But in a sign of the pressure Ms Rudd has faced over the past week, she refused to say if she had offered her resignation to the Prime Minister.
The Home Secretary was told she has the “total support” of Conservative MPs after being summoned to the Commons to explain why she told a committee on Wednesday that no targets exist for removing people from the UK.
She admitted the Home Office used ”local targets” for “internal performance management”, but said she hadn’t been aware of them and promised to ban them if they were being used “inappropriately”.
A 2015 report that came to light yesterday showed the Home Office did set targets for voluntary departures of people who could not lawfully stay in the UK. Civil Service union leaders said there were local targets for deportations.
SNP MP Alison Thewliss told Ms Rudd she had presided over “a litany of callous incompetence in the Home Office department”.
“The Home Secretary must come clean over this shameful scandal, stop shielding the Prime Minister, and do the right thing and resign,” Ms Thewliss said.
Later, speaking to journalists at a Westminster lunch event, Ms Rudd said: “I have not approved or seen or cleared any targets for removals looking ahead, and looking ahead I will not be doing that.”
The Home Secretary said she felt “very serious and responsible”, outlining a series of changes for her department.

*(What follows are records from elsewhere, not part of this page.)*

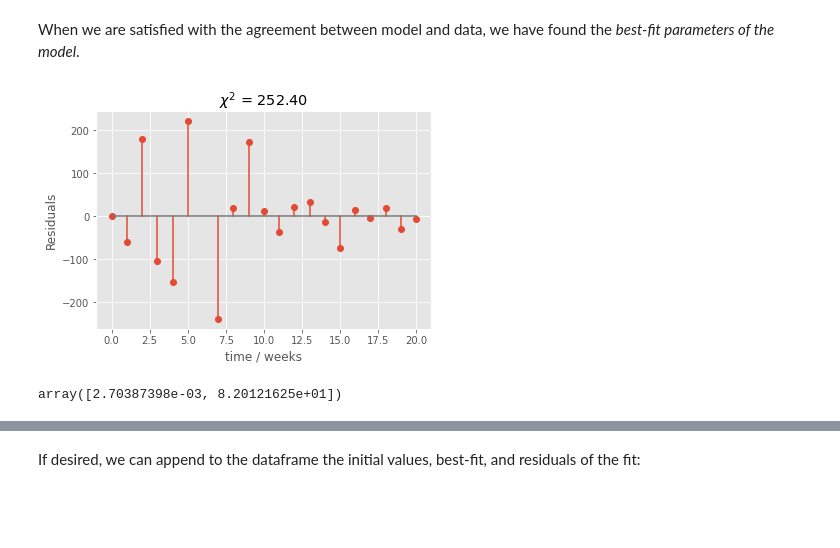
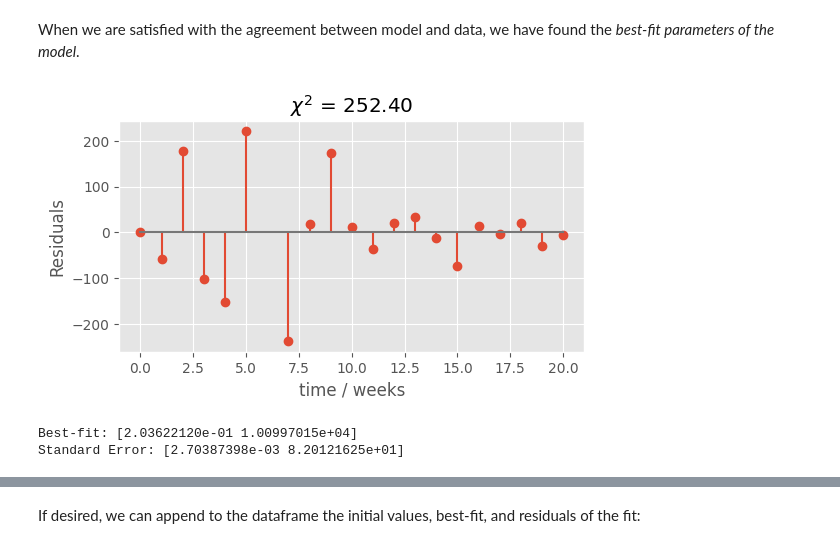
Before and after one commit to mpfoster/Biochem5721, a Jupyter notebook: Intro_fitting_kinetics_5721.ipynb, the cells around one changed output, grey strips where cells are left out. Saved outputs shown, nothing was run; the diff lists cells and outputs as text; code cells hidden in the pictures; blank space fills up the shorter version.

```diff
--- a/Intro_fitting_kinetics_5721.ipynb
+++ b/Intro_fitting_kinetics_5721.ipynb
@@ -39,8 +39,9 @@ The first row has column labels; the rest are data. We can drag/drop the file in
 # %%
 # use pandas to load the data from a local file
 import pandas as pd
-fname = "penicillin-data.csv"
-df = pd.read_csv(fname) # here, assumes file in current directory
+datafile = "penicillin-data.csv"
+datafile = "https://github.com/mpfoster/Biochem5721/raw/master/Data/penicillin-data.csv"
+df = pd.read_csv(datafile) # here, assumes file in current directory
 df  # show the contents of the data frame
 # %% [output]
 |  | Time_weeks | Penicillin_U |
@@ -188,15 +198,18 @@ Covariance matrix: [[7.31093451e-06 1.37719688e-01]
 When we are satisfied with the agreement between model and data, we have found the _best-fit parameters of the model_.
 # %%
 residuals = ydata - calc_data
-plt.stem(xdata,residuals)
-plt.xlabel('time / weeks'); plt.ylabel('Residuals')
-plt.title('$\chi^2$ = %.2f' % (sum(residuals))**2 )
+fig,ax = plt.subplots(figsize=(6,3))
+ax.stem(xdata,residuals)
+ax.set_xlabel('time / weeks'); ax.set_ylabel('Residuals')
+ax.set_title('$\chi^2$ = %.2f' % (sum(residuals))**2 )
 plt.show()
 # %% [output]
-[figure, old version]
+[figure, new version]
 # %%
+print(f'Best-fit: {popt}')
 # Standard deviation estimate:
 perr = np.sqrt(np.diag(pcov))
-perr
+print(f'Standard Error: {perr}')
 # %% [output]
-array([2.70387398e-03, 8.20121625e+01])
+Best-fit: [2.03622120e-01 1.00997015e+04]
+Standard Error: [2.70387398e-03 8.20121625e+01]
```
Also changed, not shown: parts of 15 cells of this notebook.
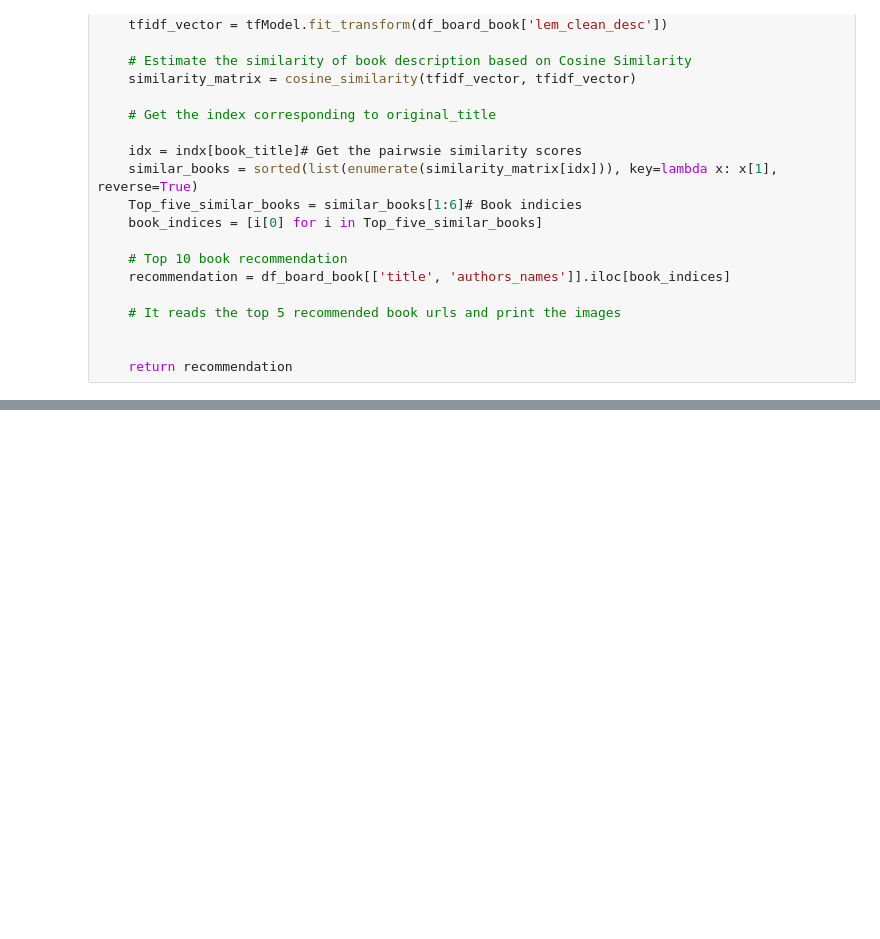
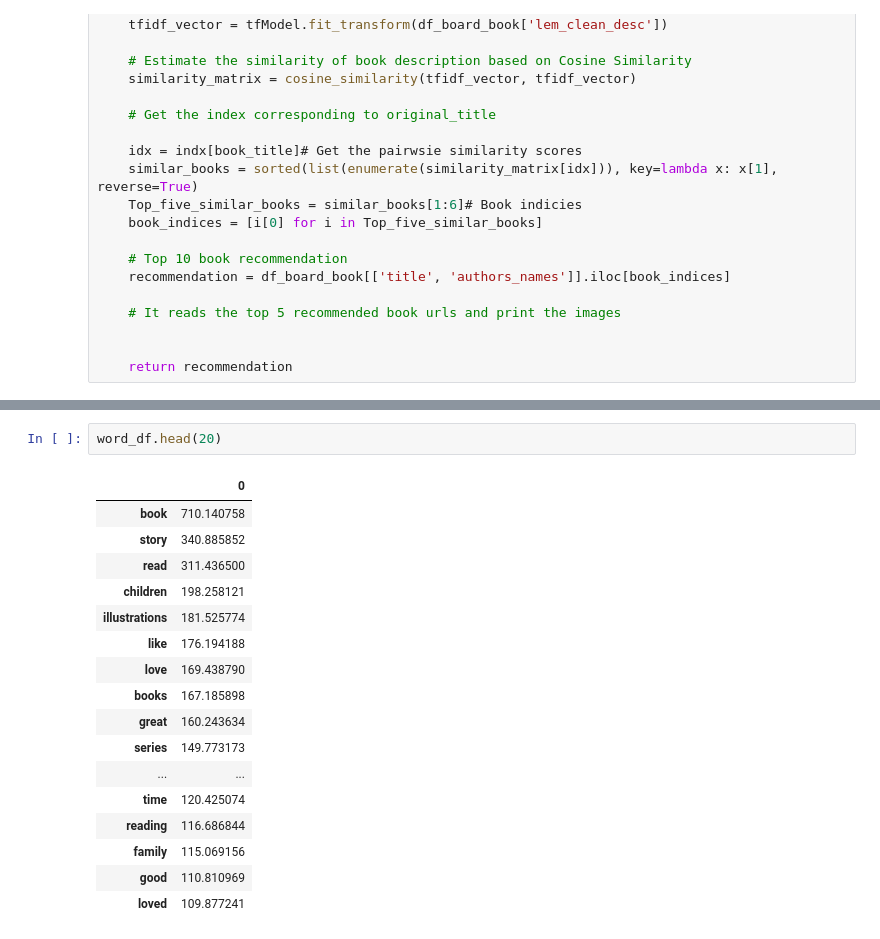
Before and after one commit to somayehY/Somayeh_Youssefi, a Jupyter notebook: Book Recomendation System/BookRecomSys_Preprocessing_Modeling.ipynb, the cells around one changed output, grey strips where cells are left out. Drawn from its saved outputs; the diff is of its cells as text; blank space fills up the shorter version.

```diff
--- a/Book Recomendation System/BookRecomSys_Preprocessing_Modeling.ipynb
+++ b/Book Recomendation System/BookRecomSys_Preprocessing_Modeling.ipynb
@@ -794,0 +404,20 @@ df_kid_book.dropna(subset=['positive_review', 'negative_review'])
+# %%
+word_df.head(20)
+# %% [output]
+|  | 0 |
+| book | 710.140758 |
+| story | 340.885852 |
+| read | 311.436500 |
+| children | 198.258121 |
+| illustrations | 181.525774 |
+| like | 176.194188 |
+| love | 169.438790 |
+| books | 167.185898 |
+| great | 160.243634 |
+| series | 149.773173 |
+| ... | ... |
+| time | 120.425074 |
+| reading | 116.686844 |
+| family | 115.069156 |
+| good | 110.810969 |
+| loved | 109.877241 |
```
Also changed, not shown: parts of 89 cells of this notebook.
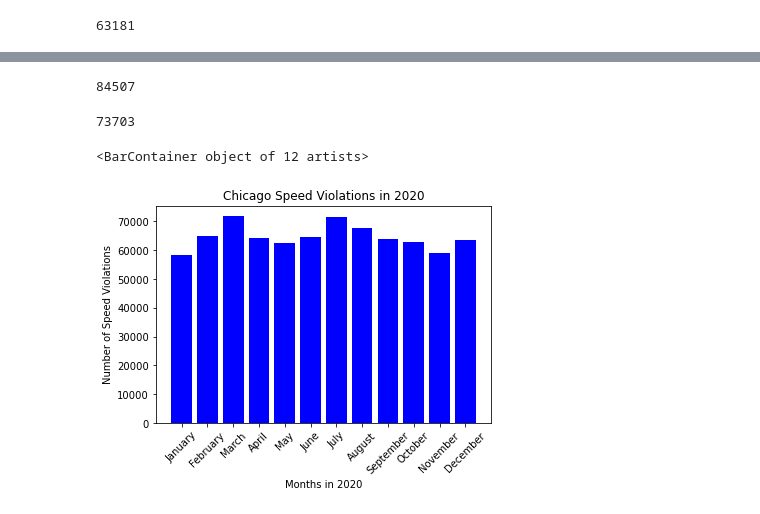
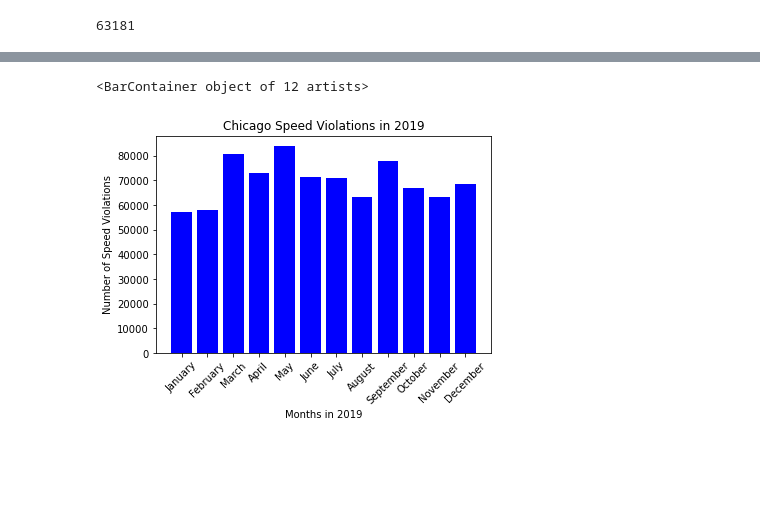
Before and after one commit to WACunninghamIV/Chicago_Traffic-RidershipData, a Jupyter notebook: speed_code.ipynb, the cells around one changed output, grey strips where cells are left out. Drawn from its saved outputs; the diff is of its cells as text; code cells hidden in the pictures; blank space fills up the shorter version.

```diff
--- a/speed_code.ipynb
+++ b/speed_code.ipynb
@@ -176,4 +212,0 @@ jul_17_df = speed_data_df.loc[(speed_data_df["violation_date_as_date"] > jul_17_
-# %%
-jul_17_df["VIOLATIONS"].sum()
-# %% [output]
-84507
@@ -185,20 +213,16 @@ jul_18_df = speed_data_df.loc[(speed_data_df["violation_date_as_date"] > jul_18_
-# %%
-jul_18_df["VIOLATIONS"].sum()
-# %% [output]
-73703
 # %%
-Months_in_2020 = ["January", "February", "March", "April", "May", "June",
+Months_in_2019 = ["January", "February", "March", "April", "May", "June",
                 "July","August", "September", "October", "November", "December"]
-number_speed_violations = [58451, 64970, 71898, 64303, 62554, 64591, 71562, 67697, 63822, 62747, 59097, 63519]
+number_speed_violations = [57217, 58049, 80641, 73145, 83968, 71496, 70849, 63106, 77784, 66760, 63181, 68441]
 x_axis = np.arange(len(number_speed_violations))
-x_axis = Months_in_2020
+x_axis = Months_in_2019
 # %%
 #bar plot generation
 plt.xticks(rotation = 45)
-plt.title("Chicago Speed Violations in 2020")
-plt.xlabel("Months in 2020")
+plt.title("Chicago Speed Violations in 2019")
+plt.xlabel("Months in 2019")
 plt.ylabel("Number of Speed Violations")
 plt.bar(x_axis, number_speed_violations, color="b", align="center")
 # %% [output]
 <BarContainer object of 12 artists>
-[figure, old version]
+[figure, new version]
```
Also changed, not shown: parts of 68 cells of this notebook, 1 other file.
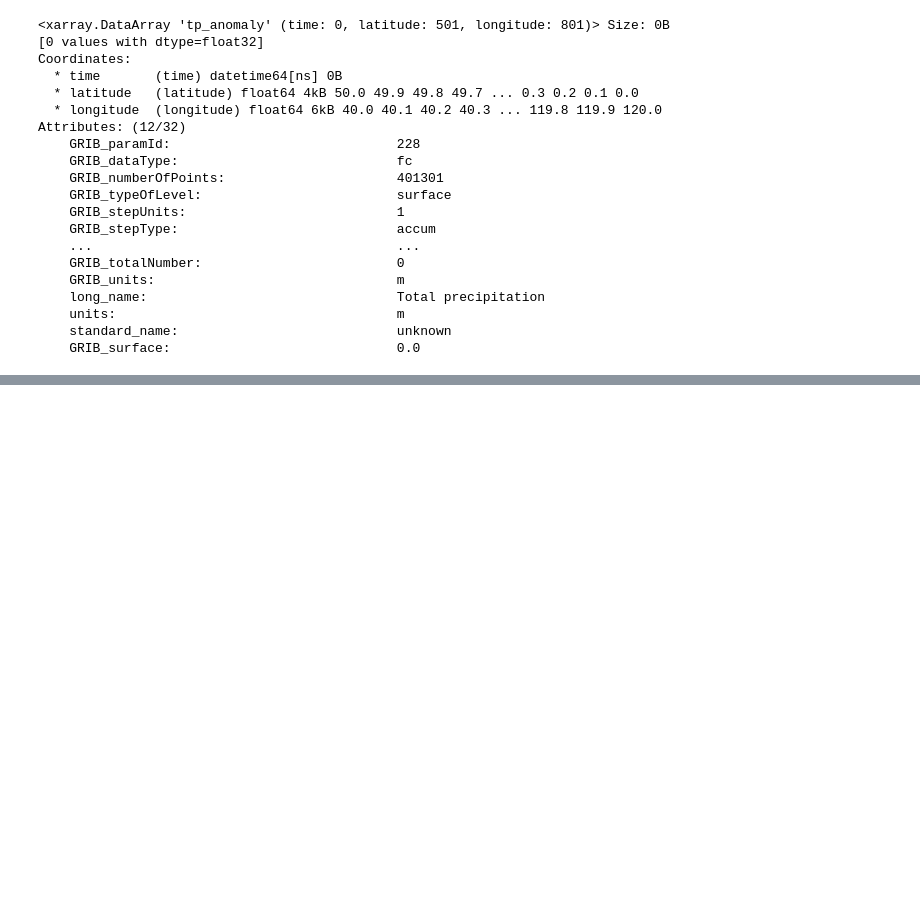
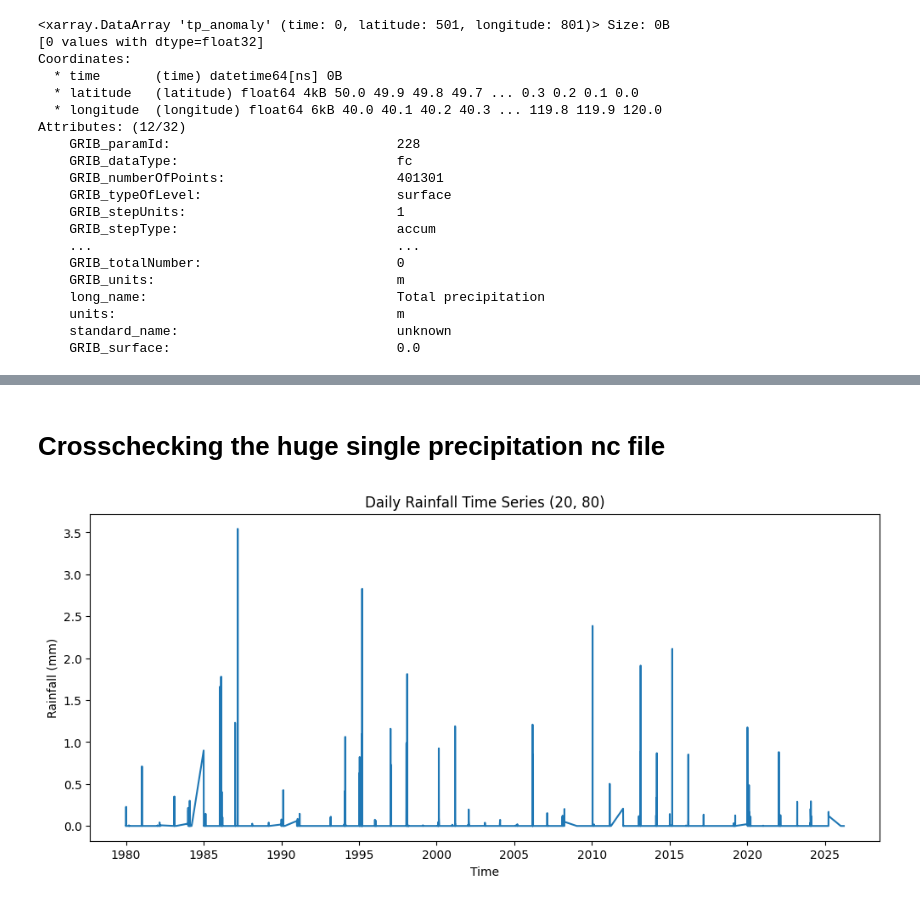
Before and after one commit to nilayiitkgpgit/ERA5, a Jupyter notebook: RoughUse.ipynb, the cells around one changed output, grey strips where cells are left out. Drawn from its saved outputs; the diff is of its cells as text; code cells hidden in the pictures; blank space fills up the shorter version.

```diff
--- a/RoughUse.ipynb
+++ b/RoughUse.ipynb
@@ -1049,0 +1699,48 @@ Attributes: (12/32)
+# %% [markdown]
+# Crosschecking the huge single precipitation nc file
+# %%
+import xarray as xr
+import matplotlib.pyplot as plt
+
+# ============================================
+# LOAD DATA (FIX PATH ISSUE)
+# ============================================
+
+file = r"D:\PHD 2025~\PHD DOWNLOADS\PRECEPITATION\ERA5_365D_Daily_Rainfall_1980_2026.nc"
+
+ds = xr.open_dataset(file)
+
+# ============================================
+# SELECT ONE GRID POINT
+# (change lat/lon as you like)
+# ============================================
+
+lat_point = 20   # example
+lon_point = 80   # example
+
+point_data = ds['tp'].sel(
+    latitude=lat_point,
+    longitude=lon_point,
+    method='nearest'
+)
+
+# ============================================
+# CONVERT TO mm (IMPORTANT)
+# ============================================
+
+point_data = point_data * 1000
+
+# ============================================
+# PLOT TIME SERIES
+# ============================================
+
+plt.figure(figsize=(12, 5))
+point_data.plot()
+
+plt.title(f"Daily Rainfall Time Series ({lat_point}, {lon_point})")
+plt.xlabel("Time")
+plt.ylabel("Rainfall (mm)")
+
+plt.show()
+# %% [output]
+[figure, added]
```
Also changed, not shown: parts of 31 cells of this notebook, 5 other files.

“I want to make sure we focus more on the individual,” Ms Rudd said. “I’m confident that we will see a marked change in tone.”
Asked whether she regarded herself as a future leadership contender, she said: “I’m pretty much focused on what I have got to do now. I am not thinking about any balls coming out to the boundary, I’m just thinking about staying in the game.”
Ms Rudd denied she had been used as a “human shield” to deflect criticism away from Prime Minister Theresa May. But she did joke that she was unable to take advantage of ministers’ usual first line of defence in a crisis, “blaming your predecessor”.